NEW YORK -- Lucas Duda's Minor League rehab assignment is nearing its final stages. Duda homered Tuesday for Class A St. Lucie, playing all nine innings at first base in his third consecutive game.
By this weekend, Duda should be ready to return to the Mets, roughly three weeks after they placed him on the disabled list with a hyperextended left elbow. That will, in turn, push a difficult issue across manager Terry Collins' desk: Duda's replacement, T.J. Rivera, racked up another three hits Tuesday in a 6-1 win over the Giants, increasing his batting average to .309.
"He did it to us last year when he came up and all he kept doing was getting hits," Collins said of Rivera. "Due to some injuries, he ended up finding himself in the lineup in the playoffs. He's doing exactly what you want. He's dangerous at the plate. He's got some power. He puts the barrel on the ball, uses the whole field to hit. Yeah, it's going to be tough to get him out of there."
When asked how he plans to use Rivera upon Duda's return, Collins grinned.
"I don't know," he quipped. "Lucas isn't here yet."
At this point, removing Rivera from the everyday lineup would inflame a fan base that adores the undrafted Bronx native. Over his last 11 games, Rivera is hitting .381 with one home run, seven doubles, seven RBIs and nine runs. He has even managed to soften the organization's foremost criticism of him, increasing his walk rate to an only slightly below-average 7.8 percent.
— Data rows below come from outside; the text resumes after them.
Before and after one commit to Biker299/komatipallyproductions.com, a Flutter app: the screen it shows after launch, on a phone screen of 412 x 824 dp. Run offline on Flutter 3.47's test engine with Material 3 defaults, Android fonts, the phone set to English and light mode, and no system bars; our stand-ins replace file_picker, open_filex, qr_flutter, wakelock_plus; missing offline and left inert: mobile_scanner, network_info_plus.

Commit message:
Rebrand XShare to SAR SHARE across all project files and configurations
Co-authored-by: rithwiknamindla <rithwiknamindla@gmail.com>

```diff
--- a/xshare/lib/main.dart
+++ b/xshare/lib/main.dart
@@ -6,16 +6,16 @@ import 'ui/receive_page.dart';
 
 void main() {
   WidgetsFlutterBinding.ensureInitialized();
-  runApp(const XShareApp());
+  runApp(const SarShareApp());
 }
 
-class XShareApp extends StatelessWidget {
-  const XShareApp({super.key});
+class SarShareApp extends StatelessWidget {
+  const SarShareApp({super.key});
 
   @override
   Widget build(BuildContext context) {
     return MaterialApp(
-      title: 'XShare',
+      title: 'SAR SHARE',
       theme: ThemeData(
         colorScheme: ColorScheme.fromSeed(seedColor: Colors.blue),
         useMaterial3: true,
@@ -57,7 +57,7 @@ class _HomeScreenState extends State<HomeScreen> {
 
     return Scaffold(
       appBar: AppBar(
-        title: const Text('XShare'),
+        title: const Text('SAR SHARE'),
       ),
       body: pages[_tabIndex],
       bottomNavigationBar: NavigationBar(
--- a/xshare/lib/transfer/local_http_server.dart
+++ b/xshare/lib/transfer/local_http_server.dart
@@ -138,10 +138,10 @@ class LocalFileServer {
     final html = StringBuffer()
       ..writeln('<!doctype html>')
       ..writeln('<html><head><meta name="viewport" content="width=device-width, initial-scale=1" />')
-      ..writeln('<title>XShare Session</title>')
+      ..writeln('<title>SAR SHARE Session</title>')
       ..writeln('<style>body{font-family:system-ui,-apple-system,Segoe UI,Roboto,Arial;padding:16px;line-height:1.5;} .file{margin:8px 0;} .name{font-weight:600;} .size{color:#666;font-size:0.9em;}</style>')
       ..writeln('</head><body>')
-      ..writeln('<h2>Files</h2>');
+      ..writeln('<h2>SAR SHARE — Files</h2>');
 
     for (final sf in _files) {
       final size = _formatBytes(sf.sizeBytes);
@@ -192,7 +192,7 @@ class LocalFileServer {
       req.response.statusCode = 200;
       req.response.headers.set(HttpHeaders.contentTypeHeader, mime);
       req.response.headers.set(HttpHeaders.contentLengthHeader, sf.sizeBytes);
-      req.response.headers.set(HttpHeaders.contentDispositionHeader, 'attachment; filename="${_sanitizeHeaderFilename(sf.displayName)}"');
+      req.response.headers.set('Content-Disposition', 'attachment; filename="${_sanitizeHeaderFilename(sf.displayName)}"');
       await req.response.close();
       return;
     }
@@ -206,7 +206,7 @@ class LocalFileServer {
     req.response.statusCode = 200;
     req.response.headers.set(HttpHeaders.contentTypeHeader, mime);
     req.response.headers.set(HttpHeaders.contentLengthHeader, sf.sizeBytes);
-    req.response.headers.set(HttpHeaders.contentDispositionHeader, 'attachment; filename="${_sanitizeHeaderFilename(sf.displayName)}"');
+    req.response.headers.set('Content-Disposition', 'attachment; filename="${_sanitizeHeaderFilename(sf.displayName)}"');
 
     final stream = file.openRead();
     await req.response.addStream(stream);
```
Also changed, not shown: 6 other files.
Rivera is reaching base at a .397 clip, which would rank 14th in the National League if he had enough at-bats to qualify.
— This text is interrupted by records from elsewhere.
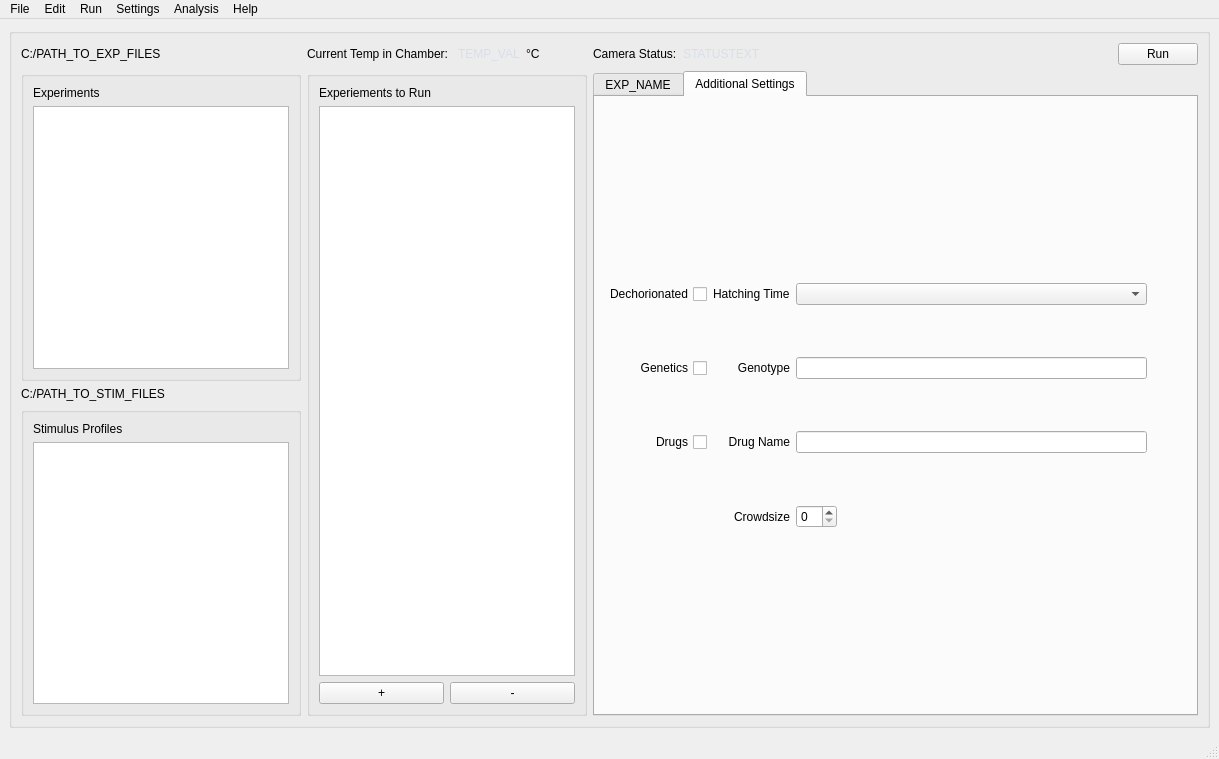
Before: the Qt Designer form src/UI/new_design.ui in simenfuglestad/CI-VTS, drawn with Qt 5.
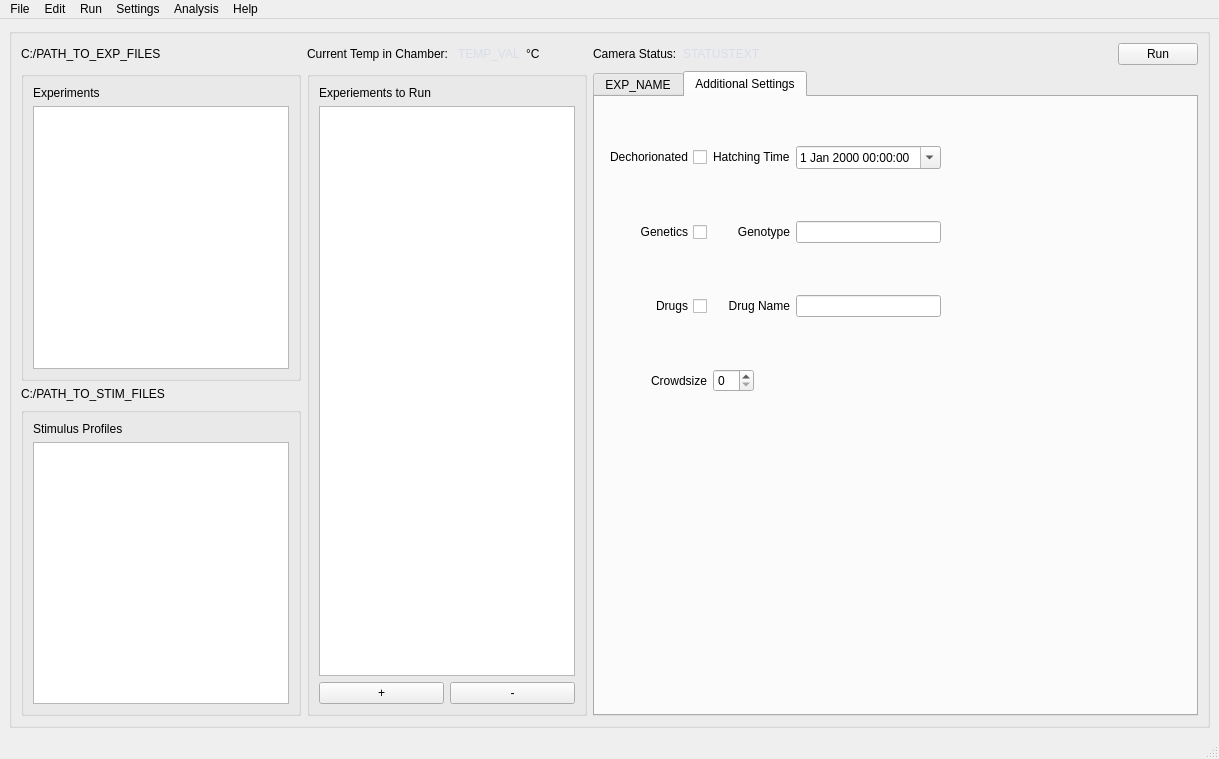
After: the same form once the commit is applied. The open tabs and pages were chosen to show the change. Custom widgets are drawn as their Qt base class.

Commit message: Added date and time selection to hatching time

Patch:
```diff
--- a/src/UI/new_design.ui
+++ b/src/UI/new_design.ui
@@ -2122,21 +2122,56 @@
            <string>Additional Settings</string>
           </attribute>
           <layout class="QGridLayout" name="gridLayout_6">
+           <item row="0" column="0">
+            <spacer name="verticalSpacer_5">
+             <property name="orientation">
+              <enum>Qt::Vertical</enum>
+             </property>
+             <property name="sizeType">
+              <enum>QSizePolicy::Maximum</enum>
+             </property>
+             <property name="sizeHint" stdset="0">
+              <size>
+               <width>20</width>
+               <height>40</height>
+              </size>
+             </property>
+            </spacer>
+           </item>
+           <item row="2" column="0">
+            <spacer name="verticalSpacer_4">
+             <property name="orientation">
+              <enum>Qt::Vertical</enum>
+             </property>
+             <property name="sizeType">
+              <enum>QSizePolicy::Expanding</enum>
+             </property>
+             <property name="sizeHint" stdset="0">
+              <size>
+               <width>20</width>
+               <height>40</height>
+              </size>
+             </property>
+            </spacer>
+           </item>
+           <item row="1" column="1">
+            <spacer name="horizontalSpacer">
+             <property name="orientation">
+              <enum>Qt::Horizontal</enum>
+             </property>
+             <property name="sizeHint" stdset="0">
+              <size>
+               <width>40</width>
+               <height>20</height>
+              </size>
+             </property>
+            </spacer>
+           </item>
            <item row="1" column="0">
             <layout class="QGridLayout" name="gridLayout_7">
              <property name="verticalSpacing">
               <number>12</number>
              </property>
-             <item row="6" column="2">
-              <widget class="QLabel" name="label_8">
-               <property name="text">
-                <string>Crowdsize</string>
-               </property>
-               <property name="alignment">
-                <set>Qt::AlignRight|Qt::AlignTrailing|Qt::AlignVCenter</set>
-               </property>
-              </widget>
-             </item>
              <item row="5" column="2">
               <spacer name="verticalSpacer_3">
                <property name="orientation">
@@ -2153,89 +2188,7 @@
                </property>
               </spacer>
              </item>
-             <item row="6" column="3">
-              <widget class="QSpinBox" name="spin_crowdsize">
-               <property name="sizePolicy">
-                <sizepolicy hsizetype="Maximum" vsizetype="Fixed">
-                 <horstretch>0</horstretch>
-                 <verstretch>0</verstretch>
-                </sizepolicy>
-               </property>
-              </widget>
-             </item>
-             <item row="3" column="2">
-              <spacer name="verticalSpacer_2">
-               <property name="orientation">
-                <enum>Qt::Vertical</enum>
-               </property>
-               <property name="sizeType">
-                <enum>QSizePolicy::Maximum</enum>
-               </property>
-               <property name="sizeHint" stdset="0">
-                <size>
-                 <width>20</width>
-                 <height>40</height>
-                </size>
-               </property>
-              </spacer>
-             </item>
-             <item row="1" column="2">
-              <spacer name="verticalSpacer">
-               <property name="orientation">
-                <enum>Qt::Vertical</enum>
-               </property>
-               <property name="sizeType">
-                <enum>QSizePolicy::Maximum</enum>
-               </property>
-               <property name="sizeHint" stdset="0">
-                <size>
-                 <width>20</width>
-                 <height>40</height>
-                </size>
-               </property>
-              </spacer>
-             </item>
-             <item row="4" column="2">
-              <widget class="QLabel" name="label_6">
-               <property name="text">
-                <string>Drug Name</string>
-               </property>
-               <property name="alignment">
-                <set>Qt::AlignRight|Qt::AlignTrailing|Qt::AlignVCenter</set>
-               </property>
-              </widget>
-             </item>
-             <item row="4" column="1">
-              <widget class="QCheckBox" name="checkbox_drugs">
-               <property name="layoutDirection">
-                <enum>Qt::RightToLeft</enum>
-               </property>
-               <property name="text">
-                <string>Drugs</string>
-               </property>
-              </widget>
-             </item>
-             <item row="4" column="3">
-              <widget class="QLineEdit" name="line_edit_drug_name">
-               <property name="sizePolicy">
-                <sizepolicy hsizetype="Minimum" vsizetype="Fixed">
-                 <horstretch>0</horstretch>
-                 <verstretch>0</verstretch>
-                </sizepolicy>
-               </property>
-              </widget>
-             </item>
-             <item row="2" column="3">
-              <widget class="QLineEdit" name="line_edit_geno_type">
-               <property name="sizePolicy">
-                <sizepolicy hsizetype="Minimum" vsizetype="Fixed">
-                 <horstretch>0</horstretch>
-                 <verstretch>0</verstretch>
-                </sizepolicy>
-               </property>
-              </widget>
-             </item>
-             <item row="2" column="2">
+             <item row="2" column="1">
               <widget class="QLabel" name="label_3">
                <property name="layoutDirection">
                 <enum>Qt::LeftToRight</enum>
@@ -2248,27 +2201,36 @@
                </property>
               </widget>
              </item>
-             <item row="2" column="1">
-              <widget class="QCheckBox" name="checkbox_genetics">
-               <property name="layoutDirection">
-                <enum>Qt::RightToLeft</enum>
+             <item row="1" column="2">
+              <spacer name="verticalSpacer">
+               <property name="orientation">
+                <enum>Qt::Vertical</enum>
                </property>
-               <property name="text">
-                <string>Genetics</string>
+               <property name="sizeType">
+                <enum>QSizePolicy::Maximum</enum>
                </property>
-              </widget>
-             </item>
-             <item row="0" column="3">
-              <widget class="QComboBox" name="combo_hatching_time">
-               <property name="sizePolicy">
-                <sizepolicy hsizetype="Expanding" vsizetype="Maximum">
-                 <horstretch>0</horstretch>
-                 <verstretch>0</verstretch>
-                </sizepolicy>
+               <property name="sizeHint" stdset="0">
+                <size>
+                 <width>20</width>
+                 <height>40</height>
+                </size>
                </property>
-              </widget>
+              </spacer>
              </item>
              <item row="0" column="2">
+              <widget class="QDateTimeEdit" name="date_time_hatching">
+               <property name="sizePolicy">
+                <sizepolicy hsizetype="Preferred" vsizetype="Fixed">
+                 <horstretch>0</horstretch>
+                 <verstretch>0</verstretch>
+                </sizepolicy>
+               </property>
+               <property name="calendarPopup">
+                <bool>true</bool>
+               </property>
+              </widget>
+             </item>
+             <item row="0" column="1">
               <widget class="QLabel" name="label">
                <property name="sizePolicy">
                 <sizepolicy hsizetype="Maximum" vsizetype="Maximum">
@@ -2281,7 +2243,37 @@
                </property>
               </widget>
              </item>
-             <item row="0" column="1">
+             <item row="2" column="2">
+              <widget class="QLineEdit" name="line_edit_geno_type">
+               <property name="sizePolicy">
+                <sizepolicy hsizetype="Minimum" vsizetype="Fixed">
+                 <horstretch>0</horstretch>
+                 <verstretch>0</verstretch>
+                </sizepolicy>
+               </property>
+              </widget>
+             </item>
+             <item row="4" column="0">
+              <widget class="QCheckBox" name="checkbox_drugs">
+               <property name="layoutDirection">
+                <enum>Qt::RightToLeft</enum>
+               </property>
+               <property name="text">
+                <string>Drugs</string>
+               </property>
+              </widget>
+             </item>
+             <item row="4" column="1">
+              <widget class="QLabel" name="label_6">
+               <property name="text">
+                <string>Drug Name</string>
+               </property>
+               <property name="alignment">
+                <set>Qt::AlignRight|Qt::AlignTrailing|Qt::AlignVCenter</set>
+               </property>
+              </widget>
+             </item>
+             <item row="0" column="0">
               <widget class="QCheckBox" name="checkbox_dechorionated">
                <property name="sizePolicy">
                 <sizepolicy hsizetype="Maximum" vsizetype="Maximum">
@@ -2300,24 +2292,64 @@
                </property>
               </widget>
              </item>
+             <item row="4" column="2">
+              <widget class="QLineEdit" name="line_edit_drug_name">
+               <property name="sizePolicy">
+                <sizepolicy hsizetype="Minimum" vsizetype="Fixed">
+                 <horstretch>0</horstretch>
+                 <verstretch>0</verstretch>
+                </sizepolicy>
+               </property>
+              </widget>
+             </item>
+             <item row="6" column="0">
+              <widget class="QLabel" name="label_8">
+               <property name="text">
+                <string>Crowdsize</string>
+               </property>
+               <property name="alignment">
+                <set>Qt::AlignRight|Qt::AlignTrailing|Qt::AlignVCenter</set>
+               </property>
+              </widget>
+             </item>
+             <item row="6" column="1">
+              <widget class="QSpinBox" name="spin_crowdsize">
+               <property name="sizePolicy">
+                <sizepolicy hsizetype="Maximum" vsizetype="Fixed">
+                 <horstretch>0</horstretch>
+                 <verstretch>0</verstretch>
+                </sizepolicy>
+               </property>
+              </widget>
+             </item>
+             <item row="3" column="2">
+              <spacer name="verticalSpacer_2">
+               <property name="orientation">
+                <enum>Qt::Vertical</enum>
+               </property>
+               <property name="sizeType">
+                <enum>QSizePolicy::Maximum</enum>
+               </property>
+               <property name="sizeHint" stdset="0">
+                <size>
+                 <width>20</width>
+                 <height>40</height>
+                </size>
+               </property>
+              </spacer>
+             </item>
+             <item row="2" column="0">
+              <widget class="QCheckBox" name="checkbox_genetics">
+               <property name="layoutDirection">
+                <enum>Qt::RightToLeft</enum>
+               </property>
+               <property name="text">
+                <string>Genetics</string>
+               </property>
+              </widget>
+             </item>
             </layout>
            </item>
-           <item row="1" column="1">
-            <spacer name="horizontalSpacer">
-             <property name="orientation">
-              <enum>Qt::Horizontal</enum>
-             </property>
-             <property name="sizeType">
-              <enum>QSizePolicy::Preferred</enum>
-             </property>
-             <property name="sizeHint" stdset="0">
-              <size>
-               <width>40</width>
-               <height>20</height>
-              </size>
-             </property>
-            </spacer>
-           </item>
           </layout>
          </widget>
         </widget>
```
Left out of the diff: 4 changed lines with no effect on the pictures. The commit also changes 3 other files.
"I've been putting a lot of work in the cages," Rivera said. "Working with the hitting coaches has paid off."
The results are plain to see. Yet Duda is one of the Mets' most potent sluggers, a 30-plus home run threat when healthy. The Mets have no plans to bench him. So they will soon have to find more creative ways to keep Rivera in the lineup.
One would be a shift to third base for Rivera, a natural middle infielder. That would come at the expense of both Jose Reyes, whose hot streak has not been enough to lift his average above .190, and Asdrubal Cabrera, who could use some extra time off considering his litany of injuries.
Collins likes to say that these situations tend to work themselves out, and in most situations, he's right. Much of the Mets' early-season talk, for example, revolved around their quest to find Michael Conforto playing time. An injury to Yoenis Cespedes now has Conforto, who homered in Tuesday's win, playing every day and thriving.
It is not unreasonable to expect Rivera to follow suit.
"What I can control is coming out here, trying to help the team win right now when I'm getting my opportunity," Rivera said. "When the time comes, decisions will be made. But that's not really what's on my mind right now."
Anthony DiComo has covered the Mets for MLB.com since 2008. Follow him on Twitter @AnthonyDiComo and Facebook, and listen to his podcast. This story was not subject to the approval of Major League Baseball or its clubs.